The Ones We Have Been Waiting For
Angela Davis addresses the Class of 2018.
Activist icon Angela Davis has dedicated her life to social justice. In May, she inspired the graduating Class of 2018 with her remarks, excerpted here.
Studies indicate that most people not only immediately forget the content of their graduation speech, but they don’t even remember who the speaker was!
So despite the fact that what I say and who I am may be subject to the fate of all ephemera, I do want to tell you that the pessimism with which I initially approached the task of writing this address at this moment began to lift when I imagine the splendid heterogeneity of the Bryn Mawr Class of 2018—your many faces and the multiple forms of consciousness they reflect, especially at a time when women are rising up in the country and indeed throughout the world.
As always, I use the category "women" in its most capacious sense. Embracing women of all racial, ethnic, national, and class backgrounds, but also in a way that questions the ideological capacity of the gender binary to exile beyond its borders women whose gender identity may not correspond to normative assumptions regarding the primacy of biology.
Your generation is absolutely remarkable.... Despite the backwards movement, putatively toward greatness, of our political world, you and those of your generation represent a depth of knowledge that we have needed for a very long time. You now know how to contest hierarchical notions of race and gender as they are structurally and discursively produced and reproduced. What is extraordinary is that young people—your generational cohort—have accomplished so much in a relatively short period of time—from beginning to undo the gender binary, to challenging racist police violence, to finally standing up to the NRA, and saying a definitive No to sexual harassment and gender violence.

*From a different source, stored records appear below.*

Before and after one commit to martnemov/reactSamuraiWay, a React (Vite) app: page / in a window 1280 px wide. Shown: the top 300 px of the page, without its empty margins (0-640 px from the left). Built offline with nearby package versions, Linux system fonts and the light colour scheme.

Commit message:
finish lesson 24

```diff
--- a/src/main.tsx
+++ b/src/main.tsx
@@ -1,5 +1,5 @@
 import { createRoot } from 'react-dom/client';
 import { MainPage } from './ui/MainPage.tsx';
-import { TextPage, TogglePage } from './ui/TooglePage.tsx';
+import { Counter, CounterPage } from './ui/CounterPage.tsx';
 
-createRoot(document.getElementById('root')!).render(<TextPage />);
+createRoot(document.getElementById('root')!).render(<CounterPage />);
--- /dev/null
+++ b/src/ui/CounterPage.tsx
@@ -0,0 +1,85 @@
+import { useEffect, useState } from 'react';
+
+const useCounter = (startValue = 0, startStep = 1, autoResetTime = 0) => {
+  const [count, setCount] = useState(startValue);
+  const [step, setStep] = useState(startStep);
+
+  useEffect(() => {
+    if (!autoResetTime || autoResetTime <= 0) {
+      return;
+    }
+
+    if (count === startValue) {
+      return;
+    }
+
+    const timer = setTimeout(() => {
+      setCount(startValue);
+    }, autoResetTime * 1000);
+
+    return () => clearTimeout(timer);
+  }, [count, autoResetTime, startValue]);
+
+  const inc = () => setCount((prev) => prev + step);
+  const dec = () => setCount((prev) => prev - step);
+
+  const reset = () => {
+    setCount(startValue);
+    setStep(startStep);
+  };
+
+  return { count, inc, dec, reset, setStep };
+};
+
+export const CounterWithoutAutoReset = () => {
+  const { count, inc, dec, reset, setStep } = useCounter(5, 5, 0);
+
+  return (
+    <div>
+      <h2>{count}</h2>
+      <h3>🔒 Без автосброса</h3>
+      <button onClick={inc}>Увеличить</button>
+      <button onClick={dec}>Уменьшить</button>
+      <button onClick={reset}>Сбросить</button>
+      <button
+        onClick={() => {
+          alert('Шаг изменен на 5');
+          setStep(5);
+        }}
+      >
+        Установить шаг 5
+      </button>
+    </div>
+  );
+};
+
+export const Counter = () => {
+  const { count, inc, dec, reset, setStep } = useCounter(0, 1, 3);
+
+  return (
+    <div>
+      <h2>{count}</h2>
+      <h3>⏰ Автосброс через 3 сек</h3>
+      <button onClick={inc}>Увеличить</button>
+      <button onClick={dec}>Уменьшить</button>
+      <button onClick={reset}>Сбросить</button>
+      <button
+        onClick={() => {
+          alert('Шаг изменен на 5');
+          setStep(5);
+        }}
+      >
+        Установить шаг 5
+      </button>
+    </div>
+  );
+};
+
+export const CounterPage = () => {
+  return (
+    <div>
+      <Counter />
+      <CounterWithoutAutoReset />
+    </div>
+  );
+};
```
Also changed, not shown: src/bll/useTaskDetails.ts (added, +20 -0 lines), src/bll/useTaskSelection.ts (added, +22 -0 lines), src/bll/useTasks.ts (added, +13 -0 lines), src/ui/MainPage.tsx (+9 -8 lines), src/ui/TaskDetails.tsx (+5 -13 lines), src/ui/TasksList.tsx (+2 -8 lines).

You have made sure that after decades of feminist resistance, after centuries of struggle for women’s rights, the message has finally been taken seriously that our societies need to be purged of sexual harassment and gender violence. You tell us that, yes, it is possible to produce temporal ruptures. Assaults on women, whether they be verbal or physical, are not okay. Those who continue to think they can behave as they have in the past must be rendered accountable. Time is up, time is up.
We cannot simply call for diversity and expect the institution to function exactly as it did before the addition of diversity.... Diversity accomplishes little unless it is accompanied by restructuring, transformation—indeed, radical transformation—with the goal of moving toward justice.
These days, as women rise up, I feel compelled to reach back into history, the history of the South African struggle, and to remember the proclamation that Lilian Ngoyi, Albertina Sisulu, Helen Joseph, and thousands of others made during the August 1956 demonstration in Pretoria. The demonstration was against the extension of the pass laws to women. They said, “Now that you have touched the women, you have struck a rock, you have dislodged a boulder, and you will be crushed.”
We now know that to fail to address the modes of subjugation that have kept half the planet’s population in chains, can only exacerbate and extend racism, militarism, capitalist exploitation. There can be no racial justice, there will be no peace, there can be no economic justice, unless we forthrightly insist on gender and sexual justice.
I end by reminding you, the Bryn Mawr Class of 2018, that you know how to say, as June Jordan, so eloquently put it in her “Poem for South African Women,” “We are the ones we have been waiting for.”